What happens to children with a severe congenital heart defect at the age of 4 to 6 years?

Heart children also want to play with friends, argue with friends, experience limits, be brave, and be careful.

Some children who have undergone heart surgery can have less experience because of their long hospital stays. This makes them more cautious when dealing with other children. As parents, you want your child to grow up as normally as possible. At the same time, you care about your child's well-being and want to protect them.This is always a challenge.

So going to kindergarten is a big step, which most heart children manage very well. But it is also an encounter with healthy children and with the demands and challenges of the wider world.

Heart children show normal progress in most areas of development and develop very well. However, some children may experience problems, and these are discussed below.


Social behaviour

Sometimes, heart children are shy or anxious when they meet other children. As a rule, they learn quickly, and they quickly find their place in their peer group. As parents, you can support your child by being open and encouraging. It can be very important to inform the kindergarten teacher and other parents about your child's heart disease. This will usually reduce anxiety, and your child will benefit. Both our experience and studies have shown that some children may have behavioural problems after entering kindergarten. These problems can take very different forms. They may concern integration into the group and playing with the other children, or the child may be restless and easily distracted. If such a problem persists, it is worth arranging a developmental-pediatric or child-psychological assessment.


Playing, drawing

Your child plays much like healthy children. Drawing can be a little less controlled. Other fine motor tasks, such as in handicrafts, can also be more difficult for the heart child. If you or the teacher at the kindergarten think that your child is disadvantaged by this and suffers from it, then consulting a specialist can be helpful. Discuss this with your pediatrician.

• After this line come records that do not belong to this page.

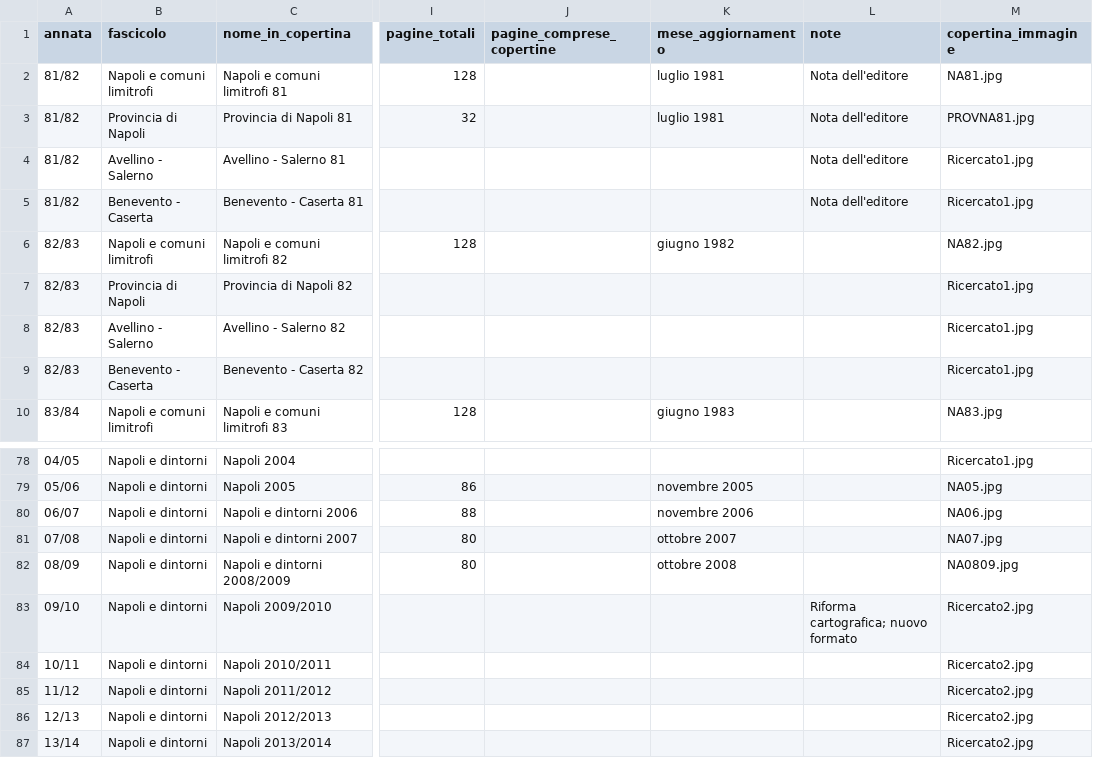
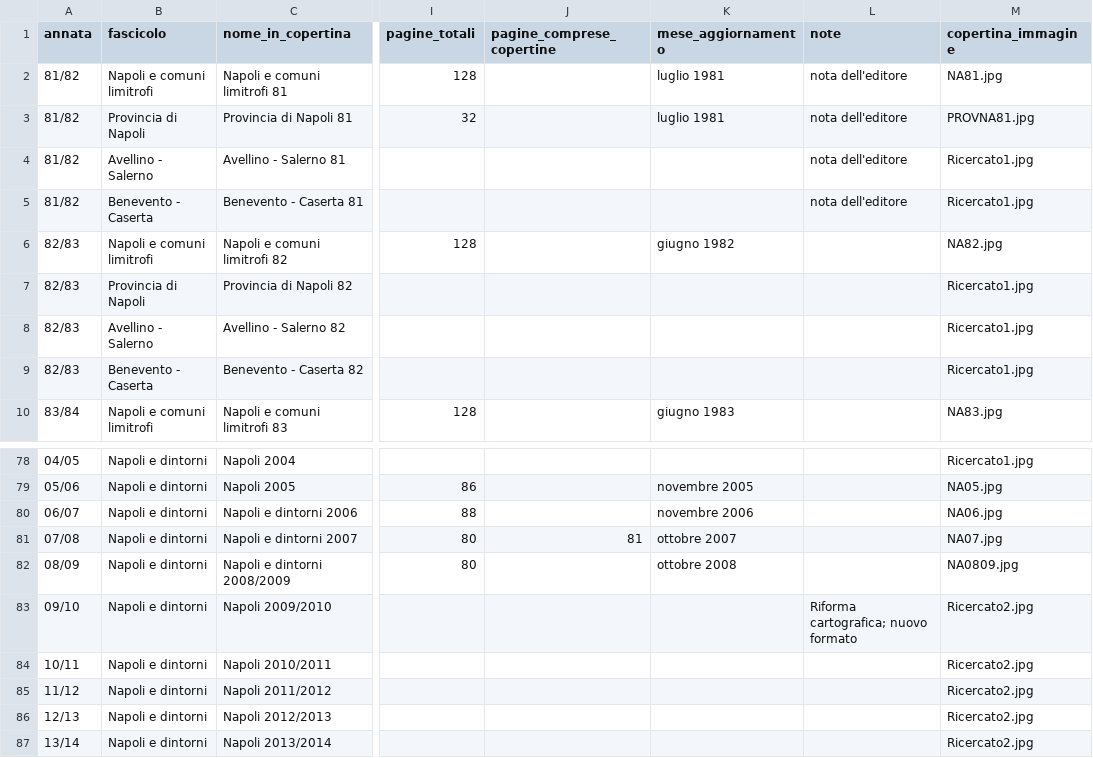
Before and after one commit to RoMu84/TuttoCitta, a CSV file: dati/campania_fascicoli.csv, drawn as a sheet; only a part is shown, gaps mark what is left out; the diff names each change by its address in the sheet, - before the commit and + after, or states it on an @@ line.

```diff
--- a/dati/campania_fascicoli.csv
+++ b/dati/campania_fascicoli.csv
-L2:L5 (note): Nota dell'editore
+L2:L5 (note): nota dell'editore
-J81 (pagine_comprese_copertine): (empty)
+J81 (pagine_comprese_copertine): 81
```
Also changed, not shown: dati/friuli-venezia-giulia_fascicoli.csv, dati/lazio_fascicoli.csv, 35 other files.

A few heart children need a little longer to master the language well. For example, they may have difficulty expressing themselves well and clearly reporting events. Mostly, they do not need therapy. Again, if you feel that the child's communication is impaired or that they suffer from this, consulting a specialist may be useful. Discuss this with your pediatrician. 



There are no differences from healthy children.


Getting out of diapers

There are no differences from healthy children.


Bea Latal (2016): Neurodevelopmental outcomes of the child with congenital heart disease. Clinics in Perinatology, 43:173–185